= TASK DETAILS =
Pull every line of the entries that has the word "dashboard".
--- DATA FOR PROCESSING Enclosed Below ---
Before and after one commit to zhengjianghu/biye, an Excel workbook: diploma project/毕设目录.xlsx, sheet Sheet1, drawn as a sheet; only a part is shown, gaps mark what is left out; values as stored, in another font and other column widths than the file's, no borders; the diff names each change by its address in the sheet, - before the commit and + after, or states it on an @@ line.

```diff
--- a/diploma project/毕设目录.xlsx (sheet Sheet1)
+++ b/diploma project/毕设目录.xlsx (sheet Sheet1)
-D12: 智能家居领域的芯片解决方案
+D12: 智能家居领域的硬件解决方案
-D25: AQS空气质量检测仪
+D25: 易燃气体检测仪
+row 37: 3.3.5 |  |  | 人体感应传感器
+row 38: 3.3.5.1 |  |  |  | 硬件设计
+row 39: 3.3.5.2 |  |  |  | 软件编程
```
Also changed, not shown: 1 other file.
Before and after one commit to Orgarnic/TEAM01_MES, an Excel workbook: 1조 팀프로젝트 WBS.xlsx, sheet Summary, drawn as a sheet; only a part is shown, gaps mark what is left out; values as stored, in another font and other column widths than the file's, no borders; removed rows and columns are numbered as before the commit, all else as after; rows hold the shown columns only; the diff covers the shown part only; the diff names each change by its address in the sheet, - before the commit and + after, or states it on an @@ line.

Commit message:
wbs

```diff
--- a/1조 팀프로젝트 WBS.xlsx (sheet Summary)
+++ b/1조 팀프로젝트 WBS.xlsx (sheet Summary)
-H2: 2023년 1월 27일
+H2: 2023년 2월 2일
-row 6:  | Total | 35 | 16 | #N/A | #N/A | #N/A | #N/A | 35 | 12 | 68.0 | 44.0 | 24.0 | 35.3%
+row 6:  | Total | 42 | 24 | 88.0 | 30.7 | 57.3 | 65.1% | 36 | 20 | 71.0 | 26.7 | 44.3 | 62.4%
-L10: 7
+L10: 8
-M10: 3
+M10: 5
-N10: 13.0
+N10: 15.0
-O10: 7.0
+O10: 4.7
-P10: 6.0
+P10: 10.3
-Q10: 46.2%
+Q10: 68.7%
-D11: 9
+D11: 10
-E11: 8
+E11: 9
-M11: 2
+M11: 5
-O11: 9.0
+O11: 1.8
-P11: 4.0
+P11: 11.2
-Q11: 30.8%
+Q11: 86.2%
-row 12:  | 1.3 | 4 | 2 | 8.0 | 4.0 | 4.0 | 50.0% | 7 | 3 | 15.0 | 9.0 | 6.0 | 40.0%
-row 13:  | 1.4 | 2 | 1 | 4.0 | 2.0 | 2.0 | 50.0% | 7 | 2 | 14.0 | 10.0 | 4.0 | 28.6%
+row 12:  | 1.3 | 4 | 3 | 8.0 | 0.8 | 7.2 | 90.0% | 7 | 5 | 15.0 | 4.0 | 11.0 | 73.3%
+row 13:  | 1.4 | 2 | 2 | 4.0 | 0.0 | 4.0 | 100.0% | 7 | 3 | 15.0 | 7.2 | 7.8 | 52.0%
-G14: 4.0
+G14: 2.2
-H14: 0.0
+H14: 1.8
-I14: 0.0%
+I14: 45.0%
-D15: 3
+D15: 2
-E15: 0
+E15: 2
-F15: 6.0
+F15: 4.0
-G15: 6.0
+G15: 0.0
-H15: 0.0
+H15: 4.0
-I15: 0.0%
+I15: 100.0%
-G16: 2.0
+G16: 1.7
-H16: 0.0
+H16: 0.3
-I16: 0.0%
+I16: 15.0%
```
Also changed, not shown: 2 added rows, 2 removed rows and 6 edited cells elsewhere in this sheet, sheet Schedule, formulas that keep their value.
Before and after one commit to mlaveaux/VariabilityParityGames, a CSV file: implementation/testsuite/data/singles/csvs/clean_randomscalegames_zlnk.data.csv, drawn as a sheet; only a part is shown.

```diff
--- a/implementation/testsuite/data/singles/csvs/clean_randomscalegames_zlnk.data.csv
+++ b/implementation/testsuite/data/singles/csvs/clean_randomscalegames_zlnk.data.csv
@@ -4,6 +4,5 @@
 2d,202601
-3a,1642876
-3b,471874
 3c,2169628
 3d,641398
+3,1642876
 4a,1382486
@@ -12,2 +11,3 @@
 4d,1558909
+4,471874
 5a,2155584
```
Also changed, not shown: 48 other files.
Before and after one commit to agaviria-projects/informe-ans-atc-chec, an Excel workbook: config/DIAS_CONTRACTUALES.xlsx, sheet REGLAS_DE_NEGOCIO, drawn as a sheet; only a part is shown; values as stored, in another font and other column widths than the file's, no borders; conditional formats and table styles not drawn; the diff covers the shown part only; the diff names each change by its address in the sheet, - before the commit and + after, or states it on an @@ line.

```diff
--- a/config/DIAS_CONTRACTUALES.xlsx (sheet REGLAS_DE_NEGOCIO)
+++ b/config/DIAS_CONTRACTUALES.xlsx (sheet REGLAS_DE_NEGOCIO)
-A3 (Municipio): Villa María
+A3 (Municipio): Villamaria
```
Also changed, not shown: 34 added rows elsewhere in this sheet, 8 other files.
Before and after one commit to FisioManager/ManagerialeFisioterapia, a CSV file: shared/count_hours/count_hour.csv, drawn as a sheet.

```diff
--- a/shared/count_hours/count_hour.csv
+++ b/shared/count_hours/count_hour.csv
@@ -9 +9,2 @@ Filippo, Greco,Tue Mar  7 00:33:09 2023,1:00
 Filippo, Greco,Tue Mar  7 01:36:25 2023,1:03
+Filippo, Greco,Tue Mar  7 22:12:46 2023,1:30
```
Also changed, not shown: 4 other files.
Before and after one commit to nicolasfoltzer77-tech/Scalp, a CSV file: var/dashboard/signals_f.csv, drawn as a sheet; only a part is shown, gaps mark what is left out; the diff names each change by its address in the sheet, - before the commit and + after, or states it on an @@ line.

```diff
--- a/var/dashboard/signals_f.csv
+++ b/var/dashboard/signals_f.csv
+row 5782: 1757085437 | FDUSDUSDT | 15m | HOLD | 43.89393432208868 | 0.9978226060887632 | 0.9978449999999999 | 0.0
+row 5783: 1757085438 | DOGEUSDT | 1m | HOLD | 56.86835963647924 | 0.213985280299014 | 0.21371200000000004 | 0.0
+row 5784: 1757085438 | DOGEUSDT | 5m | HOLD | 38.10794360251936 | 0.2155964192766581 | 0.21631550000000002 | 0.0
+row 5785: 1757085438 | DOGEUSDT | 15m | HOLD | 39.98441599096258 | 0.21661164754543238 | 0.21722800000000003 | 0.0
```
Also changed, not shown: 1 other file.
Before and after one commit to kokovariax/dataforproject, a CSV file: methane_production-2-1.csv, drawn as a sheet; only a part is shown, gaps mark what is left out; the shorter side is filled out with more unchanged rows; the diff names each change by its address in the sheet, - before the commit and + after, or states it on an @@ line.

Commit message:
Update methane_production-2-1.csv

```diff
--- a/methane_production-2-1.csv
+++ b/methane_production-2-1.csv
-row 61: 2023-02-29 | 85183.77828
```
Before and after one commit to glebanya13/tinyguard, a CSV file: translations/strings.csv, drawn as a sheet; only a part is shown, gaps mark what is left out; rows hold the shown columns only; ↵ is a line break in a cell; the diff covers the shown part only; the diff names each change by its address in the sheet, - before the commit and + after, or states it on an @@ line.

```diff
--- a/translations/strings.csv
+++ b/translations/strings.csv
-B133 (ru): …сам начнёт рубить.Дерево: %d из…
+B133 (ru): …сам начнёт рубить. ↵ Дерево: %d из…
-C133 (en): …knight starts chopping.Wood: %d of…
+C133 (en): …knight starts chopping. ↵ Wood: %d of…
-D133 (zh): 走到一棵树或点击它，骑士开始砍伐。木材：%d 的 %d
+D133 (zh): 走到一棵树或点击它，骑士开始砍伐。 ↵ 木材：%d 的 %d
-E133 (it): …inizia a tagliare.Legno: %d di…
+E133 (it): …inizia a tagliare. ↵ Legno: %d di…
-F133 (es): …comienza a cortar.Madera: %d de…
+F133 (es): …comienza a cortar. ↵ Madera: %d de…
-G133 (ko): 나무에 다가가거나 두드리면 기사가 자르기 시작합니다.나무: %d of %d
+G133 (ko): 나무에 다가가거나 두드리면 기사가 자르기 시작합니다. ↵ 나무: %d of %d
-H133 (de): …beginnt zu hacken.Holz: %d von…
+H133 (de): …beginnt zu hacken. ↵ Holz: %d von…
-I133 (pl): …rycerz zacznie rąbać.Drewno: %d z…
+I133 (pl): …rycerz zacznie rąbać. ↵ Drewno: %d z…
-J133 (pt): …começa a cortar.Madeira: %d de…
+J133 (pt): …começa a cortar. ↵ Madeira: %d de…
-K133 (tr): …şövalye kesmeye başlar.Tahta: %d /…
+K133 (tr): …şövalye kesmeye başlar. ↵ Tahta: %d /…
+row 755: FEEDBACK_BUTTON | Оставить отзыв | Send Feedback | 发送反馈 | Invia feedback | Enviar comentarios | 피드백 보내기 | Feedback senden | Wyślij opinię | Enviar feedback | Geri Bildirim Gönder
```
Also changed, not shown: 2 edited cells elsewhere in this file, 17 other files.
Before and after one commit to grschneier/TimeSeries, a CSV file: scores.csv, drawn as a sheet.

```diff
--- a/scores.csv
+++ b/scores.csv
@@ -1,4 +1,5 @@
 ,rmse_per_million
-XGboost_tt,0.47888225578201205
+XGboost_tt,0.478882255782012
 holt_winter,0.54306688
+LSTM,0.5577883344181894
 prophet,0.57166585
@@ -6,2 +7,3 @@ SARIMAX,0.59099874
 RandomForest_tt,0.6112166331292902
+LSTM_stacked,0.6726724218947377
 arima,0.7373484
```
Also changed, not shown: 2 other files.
--- End of Enclosed DATA FOR PROCESSING ---
= SOLUTION FOR THIS TASK =
Before and after one commit to nicolasfoltzer77-tech/Scalp, a CSV file: var/dashboard/signals_f.csv, drawn as a sheet; only a part is shown, gaps mark what is left out; the diff names each change by its address in the sheet, - before the commit and + after, or states it on an @@ line.
--- a/var/dashboard/signals_f.csv
+++ b/var/dashboard/signals_f.csv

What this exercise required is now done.